“When the largest healthcare facilities in a region pool their purchasing dollars to ask for an aggregated volume of a particular organic food item, they can be incredibly influential,” says Lucia Sayre of Physicians for Social Responsibility.

An example of “gentle pressure?” Concern over medication overuse of livestock led the university health care system to decide to purchase only antibiotic-free meats. The current contract meant that the food distributor would remain the same. By joining with six area hospitals and using volume purchasing power, UCSF medical center was able to negotiate a workable price for organic meats.

Another example is the partnership with Community Alliance with Family Farmers.
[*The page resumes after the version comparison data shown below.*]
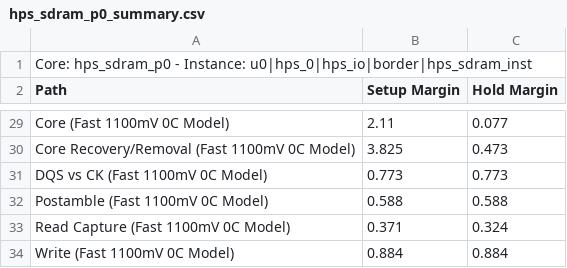
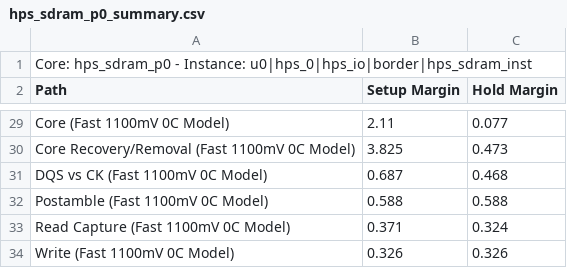
Before and after one commit to dajoariando/NMR_PCBv6_HDLv1_2020_Quartus, a CSV file: QUARTUS-SoC/hps_sdram_p0_summary.csv, drawn as a sheet; only a part is shown, gaps mark what is left out; the diff covers the shown part only.

```diff
--- a/QUARTUS-SoC/hps_sdram_p0_summary.csv
+++ b/QUARTUS-SoC/hps_sdram_p0_summary.csv
@@ -30,5 +30,5 @@ Path, Setup Margin, Hold Margin
 "Core Recovery/Removal (Fast 1100mV 0C Model)",3.825,0.473
-"DQS vs CK (Fast 1100mV 0C Model)",0.773,0.773
+"DQS vs CK (Fast 1100mV 0C Model)",0.687,0.468
 "Postamble (Fast 1100mV 0C Model)",0.588,0.588
 "Read Capture (Fast 1100mV 0C Model)",0.371,0.324
-"Write (Fast 1100mV 0C Model)",0.884,0.884
+"Write (Fast 1100mV 0C Model)",0.326,0.326
```
Also changed, not shown: 24 edited cells elsewhere in this file, 14 other files.
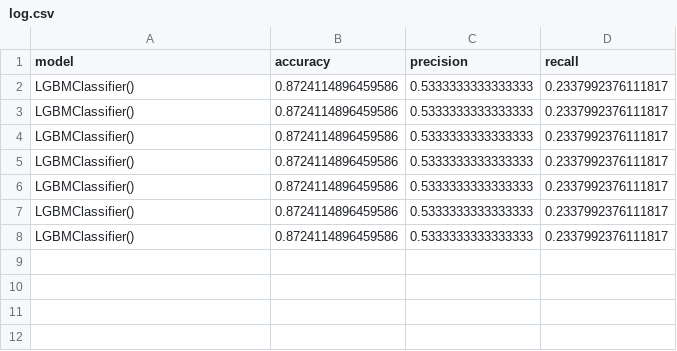
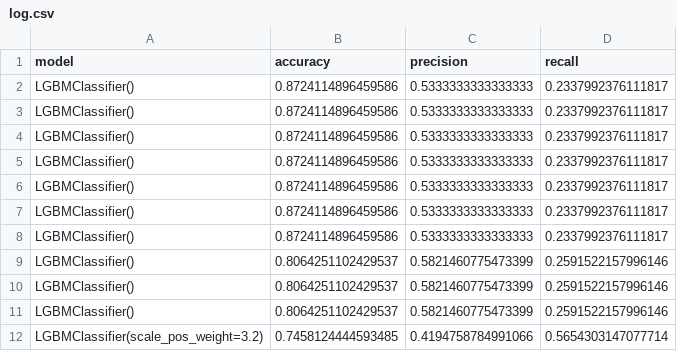
Before and after one commit to hjalmarheld/bcg_challenge, a CSV file: log.csv, drawn as a sheet.

Commit message:
Improvements model
Signed-off-by: Lea Chader <lea.chader@hec.edu>

```diff
--- a/log.csv
+++ b/log.csv
@@ -8 +8,5 @@ LGBMClassifier(),0.8724114896459586,0.5333333333333333,0.2337992376111817
 LGBMClassifier(),0.8724114896459586,0.5333333333333333,0.2337992376111817
+LGBMClassifier(),0.8064251102429537,0.5821460775473399,0.2591522157996146
+LGBMClassifier(),0.8064251102429537,0.5821460775473399,0.2591522157996146
+LGBMClassifier(),0.8064251102429537,0.5821460775473399,0.2591522157996146
+LGBMClassifier(scale_pos_weight=3.2),0.7458124444593485,0.4194758784991066,0.5654303147077714
```
Also changed, not shown: 2 other files.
This nonprofit organization, which advocates for California’s family farmers and sustainable agriculture, created an alliance that allowed the six hospitals to purchase pesticide-free strawberries, squash and other vegetables from local family farms. Everyone benefits, as the financial commitment from the large hospitals allows the farmers to better plan ahead.

Sayre, of Physicians for Social Responsibility, hopes that other healthcare institutions will develop the joint purchasing programs and begin to shift the marketplace towards healthier, local, organic and sustainable foods. Currently similar programs have started up in Los Angeles, Portland, San Diego, and New England.

Don’t forget to check out the Yelp ratings the next time you dine in at the local farm-to-table hospital cafeteria.—Jeanne Allen